Remove pets or lock them up. If you have a pet, it is suggested that they be removed from the home for showings. This may not always be possible, however it is the safest way for your pet and visitors to remain safe. An animal who is protecting the house may feel threatened. It could lash out at a visitor or run away. Neither scenario is good.
Lock up or remove weapons. If you have any weapons in the house, lock them up or take them away. Guns and even seemingly innocent items like kitchen knives left on the counter can be dangerous in the wrong hands.
Buyers also need to exercise caution. With regards to areas and safety, it is proactive to look at crime data or contact the police department to get more information if that is a concern or the area is unfamiliar. Also, vacant or abandoned homes should be approached with extreme care. If a window or door is broken, think twice about entering the property. Beware of squatters. Don’t let children roam the home separately – it could be unsafe. Also, beware of abandoned, stray or trespassing animals. Another concern is odors in a home. Homes that are festering with mold or that were previously used as drug labs can pose health risks.
Buying or selling, it doesn’t matter, we can all benefit from making safety a priority. Happy house hunting!
By Holly McDonald

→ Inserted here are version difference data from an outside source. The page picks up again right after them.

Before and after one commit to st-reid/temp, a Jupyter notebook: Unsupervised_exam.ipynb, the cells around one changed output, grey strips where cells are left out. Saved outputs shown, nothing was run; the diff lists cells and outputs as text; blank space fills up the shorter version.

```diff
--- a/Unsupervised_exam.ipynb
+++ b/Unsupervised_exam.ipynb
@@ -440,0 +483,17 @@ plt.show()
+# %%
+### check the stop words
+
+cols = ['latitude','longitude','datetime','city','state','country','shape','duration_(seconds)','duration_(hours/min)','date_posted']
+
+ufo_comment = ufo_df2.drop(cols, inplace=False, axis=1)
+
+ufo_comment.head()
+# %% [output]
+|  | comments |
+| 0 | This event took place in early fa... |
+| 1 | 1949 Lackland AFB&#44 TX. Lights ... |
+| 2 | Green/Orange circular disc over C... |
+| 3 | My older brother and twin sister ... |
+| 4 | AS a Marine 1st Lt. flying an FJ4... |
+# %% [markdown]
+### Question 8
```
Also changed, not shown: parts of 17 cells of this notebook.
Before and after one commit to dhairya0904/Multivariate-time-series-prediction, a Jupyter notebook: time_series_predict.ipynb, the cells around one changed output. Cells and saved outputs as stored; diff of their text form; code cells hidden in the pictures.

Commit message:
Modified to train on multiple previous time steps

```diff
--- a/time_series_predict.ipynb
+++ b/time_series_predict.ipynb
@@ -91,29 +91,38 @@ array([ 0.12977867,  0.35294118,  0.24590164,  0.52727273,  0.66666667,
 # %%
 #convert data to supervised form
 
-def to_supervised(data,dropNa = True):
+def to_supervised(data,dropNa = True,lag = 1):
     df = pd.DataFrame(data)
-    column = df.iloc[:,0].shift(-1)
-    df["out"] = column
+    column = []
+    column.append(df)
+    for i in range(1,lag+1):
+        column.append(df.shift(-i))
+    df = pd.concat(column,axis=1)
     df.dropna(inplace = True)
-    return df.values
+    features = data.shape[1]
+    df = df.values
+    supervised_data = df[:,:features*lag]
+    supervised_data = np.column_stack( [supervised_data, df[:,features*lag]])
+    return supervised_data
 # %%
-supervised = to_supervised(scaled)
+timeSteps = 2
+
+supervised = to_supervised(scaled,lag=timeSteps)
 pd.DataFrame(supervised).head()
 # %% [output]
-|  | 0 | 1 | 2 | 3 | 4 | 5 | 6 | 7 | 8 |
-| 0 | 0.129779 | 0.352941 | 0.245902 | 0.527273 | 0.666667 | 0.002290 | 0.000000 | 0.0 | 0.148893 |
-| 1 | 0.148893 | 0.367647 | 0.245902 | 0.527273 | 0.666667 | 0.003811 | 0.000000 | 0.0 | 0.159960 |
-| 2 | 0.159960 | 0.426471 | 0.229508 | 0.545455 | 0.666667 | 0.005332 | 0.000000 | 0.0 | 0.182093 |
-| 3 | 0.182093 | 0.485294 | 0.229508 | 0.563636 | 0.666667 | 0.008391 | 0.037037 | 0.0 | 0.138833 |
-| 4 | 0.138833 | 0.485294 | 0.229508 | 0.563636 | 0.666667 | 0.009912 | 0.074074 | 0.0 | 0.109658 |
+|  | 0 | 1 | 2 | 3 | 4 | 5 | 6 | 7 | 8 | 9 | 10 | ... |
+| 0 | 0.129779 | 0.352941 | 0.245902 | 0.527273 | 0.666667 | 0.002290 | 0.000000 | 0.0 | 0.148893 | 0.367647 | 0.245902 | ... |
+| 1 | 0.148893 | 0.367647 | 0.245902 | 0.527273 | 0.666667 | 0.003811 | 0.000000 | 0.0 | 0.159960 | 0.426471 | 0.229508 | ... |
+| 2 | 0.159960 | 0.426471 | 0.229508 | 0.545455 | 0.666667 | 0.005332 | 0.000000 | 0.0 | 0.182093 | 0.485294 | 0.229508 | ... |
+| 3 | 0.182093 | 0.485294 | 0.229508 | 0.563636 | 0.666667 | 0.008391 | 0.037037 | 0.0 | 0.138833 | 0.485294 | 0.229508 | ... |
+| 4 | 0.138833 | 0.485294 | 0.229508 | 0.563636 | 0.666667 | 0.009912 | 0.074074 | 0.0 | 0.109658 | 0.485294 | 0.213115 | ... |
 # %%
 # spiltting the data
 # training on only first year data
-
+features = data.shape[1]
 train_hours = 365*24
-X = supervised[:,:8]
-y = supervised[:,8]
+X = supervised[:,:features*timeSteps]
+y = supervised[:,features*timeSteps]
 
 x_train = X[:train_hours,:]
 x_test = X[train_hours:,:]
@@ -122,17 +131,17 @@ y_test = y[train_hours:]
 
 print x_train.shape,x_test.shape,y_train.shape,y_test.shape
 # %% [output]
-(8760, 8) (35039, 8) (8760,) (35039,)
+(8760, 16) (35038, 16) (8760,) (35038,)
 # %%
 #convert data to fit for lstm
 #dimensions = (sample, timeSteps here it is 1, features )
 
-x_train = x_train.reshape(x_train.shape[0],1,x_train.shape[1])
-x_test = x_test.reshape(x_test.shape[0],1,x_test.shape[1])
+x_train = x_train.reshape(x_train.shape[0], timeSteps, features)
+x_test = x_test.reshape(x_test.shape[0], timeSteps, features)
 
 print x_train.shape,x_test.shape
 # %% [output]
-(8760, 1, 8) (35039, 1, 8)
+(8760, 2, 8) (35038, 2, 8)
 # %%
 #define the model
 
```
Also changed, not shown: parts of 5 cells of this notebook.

Holly Schwartz McDonald is a Realtor with Villa Real Estate who lives in Newport Beach and has been featured on HGTV’s hit show “House Hunters.” She can be reached at HSchwartz@VillaRealEstate.com.